The common concern about research study participants being treated as guinea pigs has roots in both ethical and emotional factors. The ethical side of medical research on patients has a long and frequently troublesome history dating back in all likelihood to the beginning of medical history, though the last century of medical care and medical experimentation has spawned the majority of principles and practices that now guide the ethical administration of medical research.1 Unfortunately, many of these formal ethical guidelines had to be developed in response to research gone astray ranging from criminal abuses of trust as in the Tuskegee syphilis experiments that started in the 1930s and continued for decades, to the outright crimes against humanity by Nazi medical researchers during World War II. Some of these sets of guidelines governing protection of human subjects include the Nuremberg Code, the Declaration of Helsinki, and many others. Several governing bodies and investigative panels have also been organized to guide and oversee the ethical conduct of research on human subjects, such as the National Commission for the Protection of Human Subjects of Biomedical & Behavioral Research.
All of these new developments help to address the actual practice of using humans as guinea pigs for research, but emotional factors still exist that may make patients feel as though they are being treated like guinea pigs. Butler relates her experiences and observations from the patient point of view, and suggests that the act of performing a randomized trial can make patients feel as though their specific disease is not important enough to researchers to warrant more than what they see as a roll of the dice.2 This can be discouraging to patients who are randomized into the control group because they may feel as though they are being denied access to the best possible care for completely arbitrary reasons of luck. They may even drop out of a clinical trial if they are not selected for a new treatment because they had pinned their hopes on what they saw as their best hope for getting better. These emotional factors need to be managed just as carefully as the ethical factors, so that patients understand that no matter what treatment they get, it will be high quality treatment. This can not take the form of emotional manipulation or bending the truth to make people feel better. It must be rooted in complete understanding of the research process and honest communication about the benefits and risks of every treatment option.

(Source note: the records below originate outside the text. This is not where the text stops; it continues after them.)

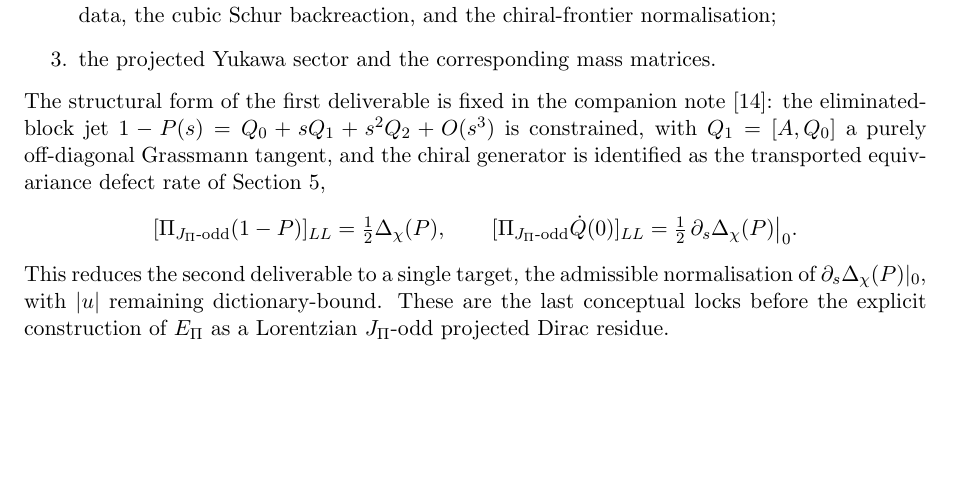
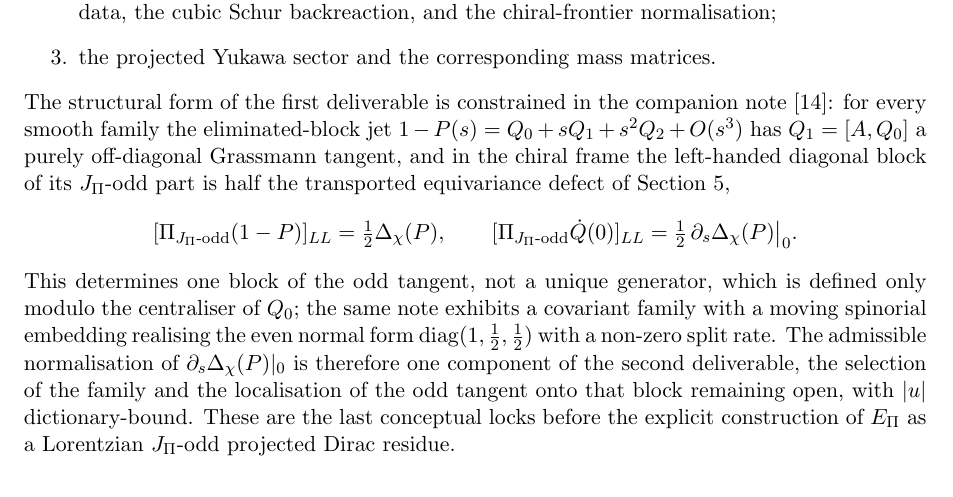
Before and after one commit to Cosmochrony/projective-residue-schur, a LaTeX paper (tex/ProjectiveResidueSchur.tex): part of page 12 of 14 before the commit and part of page 12 of 15 after it, cut so that both start at the same text, the shorter picture padded with empty space. Compiled offline with pdfLaTeX.

Commit message:
2.1: state the eliminated-block companion result as one block of the odd tangent
EBJ 2.0 determines the left-handed block of the J_Pi-odd tangent as half the transported defect rate, not a unique
generator, and exhibits a covariant moving-Schur family with a non-zero split rate. The open-deliverables section and
the README no longer reduce the second deliverable to a single target.

```diff
--- a/tex/ProjectiveResidueSchur.tex
+++ b/tex/ProjectiveResidueSchur.tex
@@ -773,17 +773,21 @@ of Projection Locking}
       cubic Schur backreaction, and the chiral-frontier normalisation;
       \item the projected Yukawa sector and the corresponding mass matrices.
     \end{enumerate}
-    The structural form of the first deliverable is fixed in the companion note~\cite{Beau2026ebj}: the eliminated-block
-    jet $1-P(s) = Q_0 + sQ_1 + s^2Q_2 + O(s^3)$ is constrained, with $Q_1 = [A, Q_0]$ a purely off-diagonal Grassmann
-    tangent, and the chiral generator is identified as the transported equivariance defect rate of
-    Section~\ref{sec:spinorial-locking},
+    The structural form of the first deliverable is constrained in the companion note~\cite{Beau2026ebj}: for every
+    smooth family the eliminated-block jet $1-P(s) = Q_0 + sQ_1 + s^2Q_2 + O(s^3)$ has $Q_1 = [A, Q_0]$ a purely
+    off-diagonal Grassmann tangent, and in the chiral frame the left-handed diagonal block of its $J_\Pi$-odd part is
+    half the transported equivariance defect of Section~\ref{sec:spinorial-locking},
     \[
       [\Pi_{J_\Pi\text{-odd}}(1-P)]_{LL} = \tfrac12\Delta_\chi(P),
       \qquad
       [\Pi_{J_\Pi\text{-odd}}\dot Q(0)]_{LL} = \tfrac12\,\partial_s\Delta_\chi(P)\big|_0.
     \]
-    This reduces the second deliverable to a single target, the admissible normalisation of
-    $\partial_s\Delta_\chi(P)|_0$, with $|u|$ remaining dictionary-bound.
+    This determines one block of the odd tangent, not a unique generator, which is defined only modulo the centraliser
+    of $Q_0$; the same note exhibits a covariant family with a moving spinorial embedding realising the even normal form
+    $\mathrm{diag}(1, \tfrac12, \tfrac12)$ with a non-zero split rate.
+    The admissible normalisation of $\partial_s\Delta_\chi(P)|_0$ is therefore one component of the second deliverable,
+    the selection of the family and the localisation of the odd tangent onto that block remaining open, with $|u|$
+    dictionary-bound.
     These are the last conceptual locks before the explicit construction of $\EPi$ as a Lorentzian
     $J_\Pi$-odd projected Dirac residue.
 
```
Also changed, not shown: README.md, 1 other file.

This combination of following ethical guidelines for study design and executing treatment with respect for patients emotional (not just physical) health can prevent both the reality and perception of research subjects being used as guinea pigs.
- Lenards N. Protocols & Studies in Radiation Oncology: History, Ethics and Consent. [PowerPoint]. La Crosse, WI: UW-L Medical Dosimetry Program; 2010.
- Butler, SL. Clinical research: a patient perspective. In: Principles and Practice of Clinical Research. 2nd ed. Burlington, MA: Elsevier; 2007: 145-146.